## Material supplied

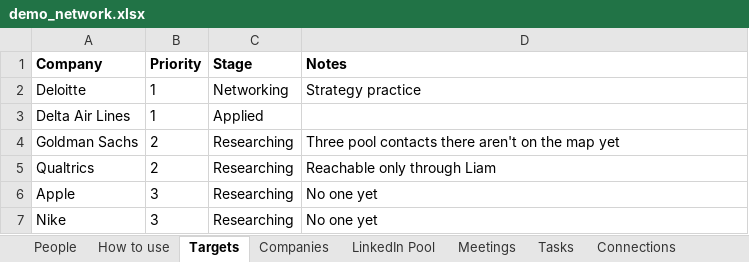
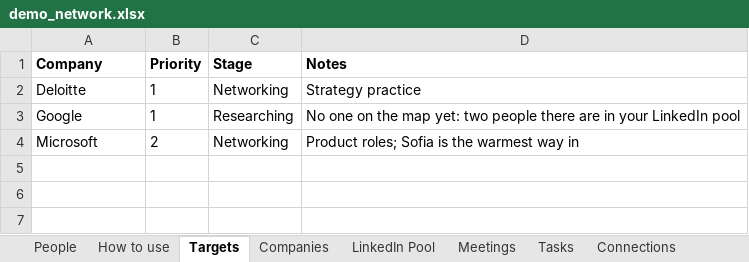
Before and after one commit to westons-hub/network-map, an Excel workbook: site/demo/demo_network.xlsx, sheet Targets, drawn as a sheet; values as stored, in another font and other column widths than the file's, no borders; removed rows and columns are numbered as before the commit, all else as after; the diff names each change by its address in the sheet, - before the commit and + after, or states it on an @@ line.

```diff
--- a/site/demo/demo_network.xlsx (sheet Targets)
+++ b/site/demo/demo_network.xlsx (sheet Targets)
-row 3: Delta Air Lines | 1 | Applied
-row 4: Goldman Sachs | 2 | Researching | Three pool contacts there aren't on the map yet
-row 5: Qualtrics | 2 | Researching | Reachable only through Liam
-row 6: Apple | 3 | Researching | No one yet
-row 7: Nike | 3 | Researching | No one yet
+row 3: Google | 1 | Researching | No one on the map yet: two people there are in your LinkedIn pool
+row 4: Microsoft | 2 | Networking | Product roles; Sofia is the warmest way in
```
Also changed, not shown: sheet People, sheet Experience, sheet Tasks, sheet Meetings, sheet Education, sheet Me, 9 other files.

## Exercise objective
The answer must restate each entry word for word and contain no images.

## Result of the task
Before and after one commit to westons-hub/network-map, an Excel workbook: site/demo/demo_network.xlsx, sheet Targets, drawn as a sheet; values as stored, in another font and other column widths than the file's, no borders; removed rows and columns are numbered as before the commit, all else as after; the diff names each change by its address in the sheet, - before the commit and + after, or states it on an @@ line.

```diff
--- a/site/demo/demo_network.xlsx (sheet Targets)
+++ b/site/demo/demo_network.xlsx (sheet Targets)
-row 3: Delta Air Lines | 1 | Applied
-row 4: Goldman Sachs | 2 | Researching | Three pool contacts there aren't on the map yet
-row 5: Qualtrics | 2 | Researching | Reachable only through Liam
-row 6: Apple | 3 | Researching | No one yet
-row 7: Nike | 3 | Researching | No one yet
+row 3: Google | 1 | Researching | No one on the map yet: two people there are in your LinkedIn pool
+row 4: Microsoft | 2 | Networking | Product roles; Sofia is the warmest way in
```
Also changed, not shown: sheet People, sheet Experience, sheet Tasks, sheet Meetings, sheet Education, sheet Me, 9 other files.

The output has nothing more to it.